A bare number is required: the count of lines in the material below that hold the word "into".
↓↓↓
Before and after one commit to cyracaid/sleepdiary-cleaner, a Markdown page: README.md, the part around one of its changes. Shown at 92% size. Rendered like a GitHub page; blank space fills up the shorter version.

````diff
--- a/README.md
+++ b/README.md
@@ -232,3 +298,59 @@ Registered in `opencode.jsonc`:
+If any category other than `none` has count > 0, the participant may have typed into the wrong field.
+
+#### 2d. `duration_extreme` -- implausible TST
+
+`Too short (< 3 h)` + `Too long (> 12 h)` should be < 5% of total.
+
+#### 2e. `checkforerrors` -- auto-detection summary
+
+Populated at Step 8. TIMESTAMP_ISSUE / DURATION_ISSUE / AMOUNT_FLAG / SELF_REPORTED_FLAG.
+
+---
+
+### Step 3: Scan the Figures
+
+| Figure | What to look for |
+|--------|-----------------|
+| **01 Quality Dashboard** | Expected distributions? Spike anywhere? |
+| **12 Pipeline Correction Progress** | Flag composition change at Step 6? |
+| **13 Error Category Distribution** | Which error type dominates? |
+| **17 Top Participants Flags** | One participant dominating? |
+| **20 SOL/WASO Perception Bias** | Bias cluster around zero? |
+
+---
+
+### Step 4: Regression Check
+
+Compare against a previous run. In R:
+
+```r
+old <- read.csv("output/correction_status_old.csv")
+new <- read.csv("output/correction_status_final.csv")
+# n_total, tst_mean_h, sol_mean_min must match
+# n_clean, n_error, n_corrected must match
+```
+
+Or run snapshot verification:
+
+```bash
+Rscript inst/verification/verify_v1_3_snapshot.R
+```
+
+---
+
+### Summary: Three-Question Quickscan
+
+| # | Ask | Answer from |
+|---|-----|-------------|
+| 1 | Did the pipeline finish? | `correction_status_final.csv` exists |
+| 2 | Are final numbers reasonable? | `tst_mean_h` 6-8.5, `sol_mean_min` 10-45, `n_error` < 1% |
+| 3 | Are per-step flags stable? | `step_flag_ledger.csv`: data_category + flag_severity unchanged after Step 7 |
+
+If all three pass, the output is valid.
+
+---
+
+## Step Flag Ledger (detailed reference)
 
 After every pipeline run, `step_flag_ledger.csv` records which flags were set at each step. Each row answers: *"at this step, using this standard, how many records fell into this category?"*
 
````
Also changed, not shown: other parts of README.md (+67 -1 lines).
↑↑↑
↓↓↓
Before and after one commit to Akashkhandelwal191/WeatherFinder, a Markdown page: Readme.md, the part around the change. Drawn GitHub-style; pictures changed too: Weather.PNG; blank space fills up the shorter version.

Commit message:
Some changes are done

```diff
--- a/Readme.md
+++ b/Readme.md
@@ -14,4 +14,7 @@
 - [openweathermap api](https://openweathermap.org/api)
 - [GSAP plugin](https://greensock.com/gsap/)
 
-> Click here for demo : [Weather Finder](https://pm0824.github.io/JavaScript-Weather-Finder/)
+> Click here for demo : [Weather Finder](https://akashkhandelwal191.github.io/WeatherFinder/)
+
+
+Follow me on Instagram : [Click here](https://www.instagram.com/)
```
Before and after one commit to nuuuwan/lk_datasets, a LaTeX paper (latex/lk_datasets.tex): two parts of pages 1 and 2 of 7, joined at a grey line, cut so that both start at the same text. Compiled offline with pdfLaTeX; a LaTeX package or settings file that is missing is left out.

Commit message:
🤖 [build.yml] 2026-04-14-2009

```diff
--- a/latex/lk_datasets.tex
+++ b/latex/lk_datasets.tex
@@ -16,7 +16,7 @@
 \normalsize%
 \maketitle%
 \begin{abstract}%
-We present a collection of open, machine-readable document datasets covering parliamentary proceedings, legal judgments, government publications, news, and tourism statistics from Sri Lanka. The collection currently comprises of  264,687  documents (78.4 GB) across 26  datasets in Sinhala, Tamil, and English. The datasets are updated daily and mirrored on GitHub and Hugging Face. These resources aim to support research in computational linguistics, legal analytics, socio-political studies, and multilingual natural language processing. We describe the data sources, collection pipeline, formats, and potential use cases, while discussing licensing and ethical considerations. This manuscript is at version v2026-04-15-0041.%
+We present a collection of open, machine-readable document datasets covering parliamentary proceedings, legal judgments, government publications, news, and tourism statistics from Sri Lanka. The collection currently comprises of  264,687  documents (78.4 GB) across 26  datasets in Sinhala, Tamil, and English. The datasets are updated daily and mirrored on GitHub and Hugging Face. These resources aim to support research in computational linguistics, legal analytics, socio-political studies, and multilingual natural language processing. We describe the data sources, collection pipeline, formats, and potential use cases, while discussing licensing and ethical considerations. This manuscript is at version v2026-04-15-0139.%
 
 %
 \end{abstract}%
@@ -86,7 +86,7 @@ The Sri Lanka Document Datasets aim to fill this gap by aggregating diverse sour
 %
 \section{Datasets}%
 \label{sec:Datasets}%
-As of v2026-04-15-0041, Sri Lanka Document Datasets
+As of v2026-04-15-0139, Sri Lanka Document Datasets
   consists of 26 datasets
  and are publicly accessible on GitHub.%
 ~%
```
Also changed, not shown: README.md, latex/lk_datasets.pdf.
↑↑↑
↓↓↓
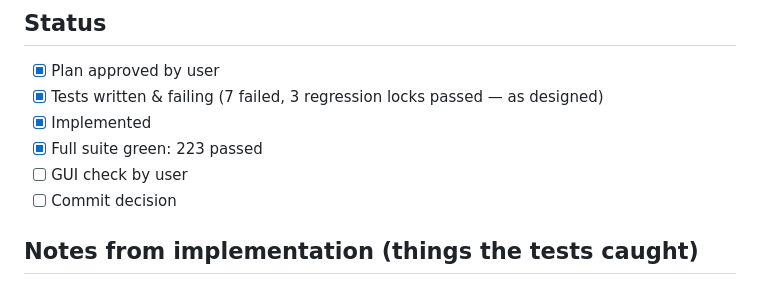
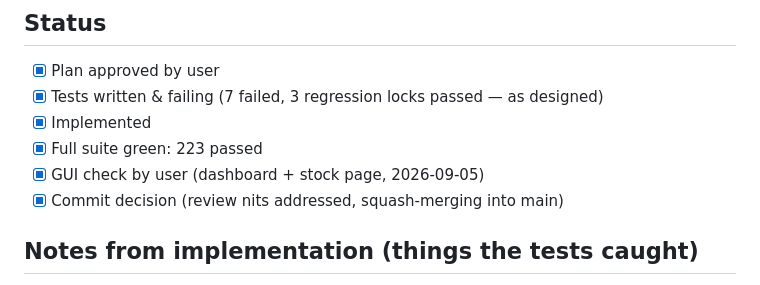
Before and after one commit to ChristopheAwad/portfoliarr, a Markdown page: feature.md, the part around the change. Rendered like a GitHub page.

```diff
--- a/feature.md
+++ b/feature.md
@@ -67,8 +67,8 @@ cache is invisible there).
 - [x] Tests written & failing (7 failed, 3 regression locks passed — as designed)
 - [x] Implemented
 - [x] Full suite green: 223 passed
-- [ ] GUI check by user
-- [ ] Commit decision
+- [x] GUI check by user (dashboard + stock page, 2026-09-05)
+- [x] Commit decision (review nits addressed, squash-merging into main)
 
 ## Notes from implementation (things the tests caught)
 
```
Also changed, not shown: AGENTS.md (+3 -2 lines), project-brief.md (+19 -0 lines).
↑↑↑
* _Completed task_:
3